After listening to some of the presidential campaign coverage recently, it's clear that the idea of outsourcing any kind of work overseas is going to come under attack, with about as much sense and thought as the tactics that brought about "Freedom Fries."

We may deserve the politicians we elect, but as an industry we deserve better rhetoric than this. Sure, there are many points to debate about sending IT service work overseas, especially work that involves sensitive customer data. But to wash offshore outsourcing with a broad cloth that calls it anti-American is not just patently simplistic, it flies in the face of capitalism and free markets, two ideals that this country supposedly embraces.

The difference now is that some white-collar jobs, including technical support and even network administration, can be performed cheaper in other regions, thanks to the emergence of reliable high-speed communications networks. While that might provoke predictable outrage from politicians who say they are concerned about protecting American workers, it's helpful to remember that companies create jobs, not elected officials.

Since companies are usually beholden to customers, shareholders and employees, decisions about whether to outsource or not are typically made on a cost basis. Taking a stand against moving any work offshore might win some corporations admiration, but in the end people generally want to pay less for products and services, and don't care much where they are made or performed, as long as it happens in countries where workers aren't being mistreated.

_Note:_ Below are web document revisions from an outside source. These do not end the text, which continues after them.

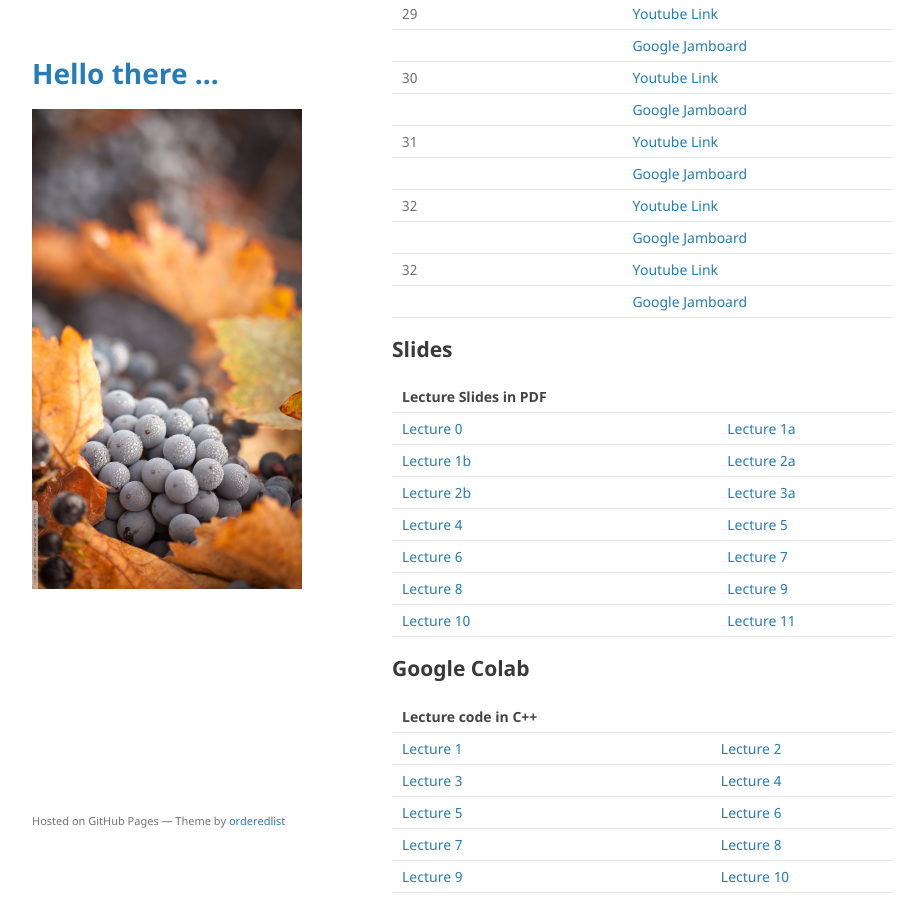
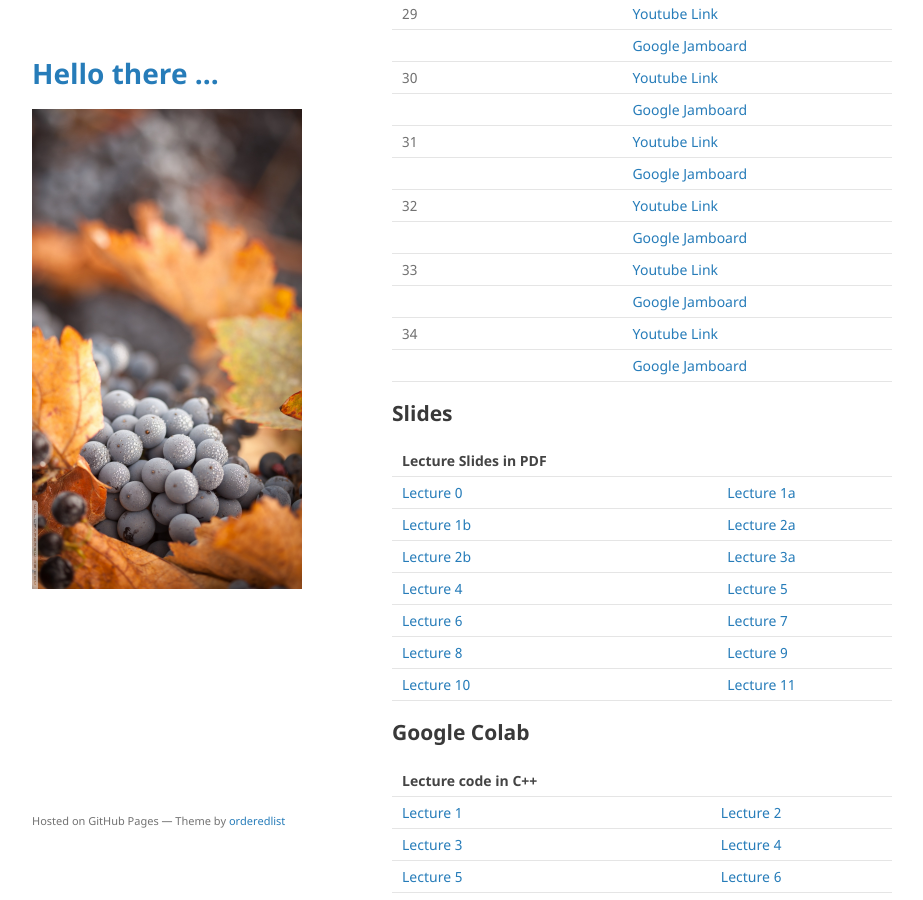
Before and after one commit to mohammadmotiurrahman/mohammadmotiurrahman.github.io, a Jekyll site: the page built from cse203_4/index.md, in a window 1280 px wide and 900 px high, scrolled down 4429 px. Shown: the whole window, without its empty margins (178-1101 px from the left). Built offline with Jekyll 4.4.1, drawn with Linux system fonts in a browser that asks for light colours; our own code applies the rules of GitHub Pages for plain Markdown files.

Commit message:
Update index.md

```diff
--- a/cse203_4/index.md
+++ b/cse203_4/index.md
@@ -147,7 +147,9 @@ environment will force me to not evaluate your exam copies.
 |         |              | [Google Jamboard](https://jamboard.google.com/d/1lHZIGN76LrB3MB6o7ui5WnCngoKaSk_fLf-9aV6GbMA/edit?usp=sharing) |
 | 32      |              | [Youtube Link](https://youtu.be/_cr_yTdCY94)                                                                   |
 |         |              | [Google Jamboard](https://jamboard.google.com/d/1lHZIGN76LrB3MB6o7ui5WnCngoKaSk_fLf-9aV6GbMA/edit?usp=sharing) |
-| 32      |              | [Youtube Link](https://youtu.be/aKxnWvzWjfQ)                                                                   |
+| 33      |              | [Youtube Link](https://youtu.be/aKxnWvzWjfQ)                                                                   |
+|         |              | [Google Jamboard](https://jamboard.google.com/d/1j_PwT0ZbGE-bCZHzirxNq9lDDBEchbqDkIuRlNSBvlI/edit?usp=sharing) |
+| 34      |              | [Youtube Link](https://youtu.be/O6Q_WqOpqUU)                                                                   |
 |         |              | [Google Jamboard](https://jamboard.google.com/d/1j_PwT0ZbGE-bCZHzirxNq9lDDBEchbqDkIuRlNSBvlI/edit?usp=sharing) |
 
 
```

Already, U.S. firms are reaping benefits of reduced costs for offshore labor. Yes, some people will lose their jobs here as a result. But as New York Times columnist Thomas Friedman and others have argued, our real concern is to keep enhancing the infrastructure that lets Americans innovate. Issues surrounding innovation, which include questions about expensing stock options, patent law and overseas recognition of privacy and copyright laws, should be the topics of debate, instead of whether a small percentage of jobs are relocated. Keep that in mind, when the hot political winds start blowing.